The secret of ancient Egyptian beauty

The secret of ancient Egyptian beauty
Updated 26 December 2012

The secret of ancient Egyptian beauty

The secret of ancient Egyptian beauty

It is said that beauty is only skin deep. It is no wonder then, that throughout history women have invested an exorbitant amount of energy and efforts to enhance and illuminate their skin.
Beauty has proved to be a strong ally in helping women cement their power and prestige. Such is the case regarding the mysterious appeal of Cleopatra in the earlier Egyptian Dynasty. Much has been said about her beauty and while she possessed shrewd leadership qualities, her success was attributed to her breathtaking demeanor, which made the most tyrannous of men weak in her presence. Cleopatra established the foundation and basis of our modern day beauty rituals and practices.
Seeking inspiration from Cleopatra’s legacy, the following are some beauty services and regimes offered at EVE Spa in Jeddah, which originate in essence and practice from the ancient Egyptian queen’s world of beauty secrets:

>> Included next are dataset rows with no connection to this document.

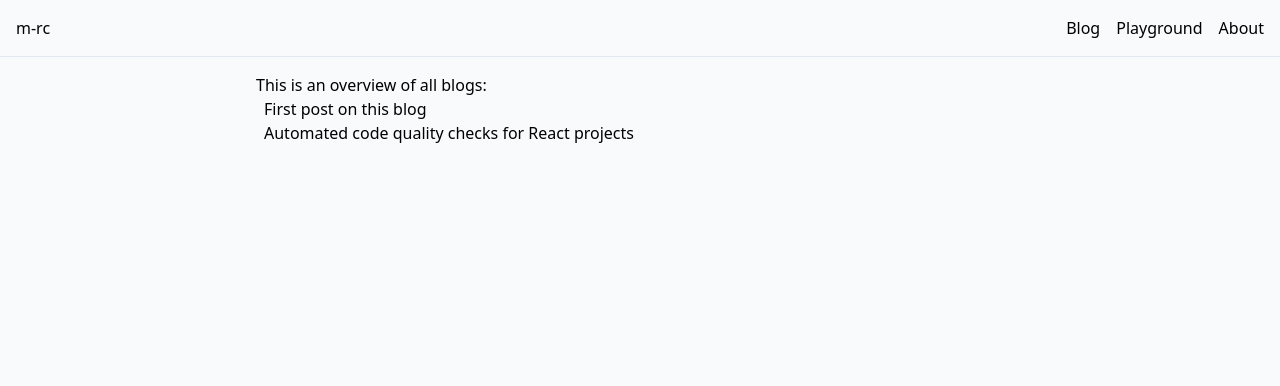
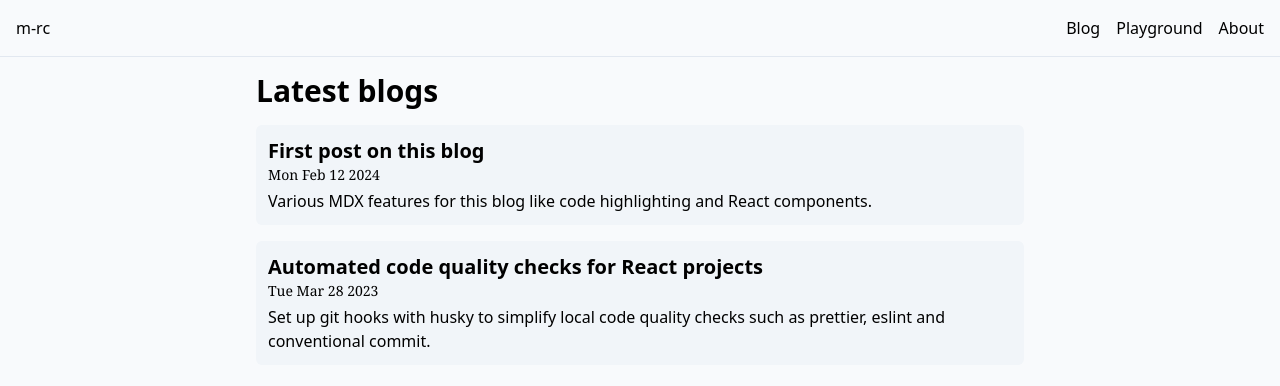
Before and after one commit to m-goos/m-rc, a Next.js app: page /blog in a window 1280 px wide. Shown: the top 386 px of the page. Built offline with nearby package versions, Linux system fonts and the light colour scheme.

Commit message:
feat: render previews of blogs

```diff
--- a/app/blog/page.tsx
+++ b/app/blog/page.tsx
@@ -6,14 +6,14 @@ export default function Page() {
 
   return (
     <>
-      This is an overview of all blogs:
-      <ul>
-        {blogs.map((blog) => (
-          <li key={blog.slug}>
-            <BlogCard title={blog.frontMatter.title} slug={blog.slug} />
-          </li>
-        ))}
-      </ul>
+      <h1 className="text-3xl font-bold pb-4">Latest blogs</h1>
+      {blogs.map((blog) => (
+        <BlogCard
+          frontMatter={blog.frontMatter}
+          slug={blog.slug}
+          key={blog.slug}
+        />
+      ))}
     </>
   );
 }
--- a/components/BlogCard.tsx
+++ b/components/BlogCard.tsx
@@ -1,18 +1,23 @@
+import { FrontMatter } from 'lib/readPosts';
 import Link from 'next/link';
 
 type BlogCardProps = {
-  title: string;
+  frontMatter: FrontMatter;
   slug: string;
 };
 
-export default function BlogCard({ title, slug }: BlogCardProps) {
+export default function BlogCard({ frontMatter, slug }: BlogCardProps) {
   return (
     <Link
       href={`blog/${slug}`}
-      className="rounded-md px-2 py-2 target:bg-red-100 hover:bg-slate-300 focus:outline-none focus:ring focus:ring-slate-300 active:bg-slate-400"
-      title={title}
+      className="rounded-md bg-slate-100 p-3 mb-4 focus:outline-none focus:ring ring-offset-2 focus:ring-slate-300 hover:bg-slate-200 active:bg-slate-400"
+      title={frontMatter.title}
     >
-      {title}
+      <h2 className="text-xl font-semibold">{frontMatter.title}</h2>
+      <p className="text-sm font-extralight font-serif pb-1">
+        {frontMatter.date.toDateString()}
+      </p>
+      <p>{frontMatter.description}</p>
     </Link>
   );
 }
```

The Cleopatra Bath
Named rightfully after the true inspiration behind this sensational treatment, the Cleopatra bath depends on a damp exfoliation of the body followed by a lengthy soak in milk and honey based products. Milk and Honey was the backbone combination for a multitude of Cleopatra’s ancient skin rituals. Milk contains lactic acid; a form of Alpha Hydroxy acid, which removes dead skin, cells, causing the younger skin to emerge. Honey is a humectant that retains water, which helps lock in moisture for the skin. The treatment includes a face massage and mask using contemporary versions of Cleopatra’s clay masks, depending on the skin type. As part of the indulgence, post this ritual, clients are escorted to a dressing area to towel dry and are then moisturized with an intense emulsion that serves to supplement the treatment. Simultaneously, clients have their hair air-dried and styled to their satisfaction.
This aromatic bath promises to leave the skin fairer, exceedingly soft and even toned. Consider it Cleopatra’s promise to you.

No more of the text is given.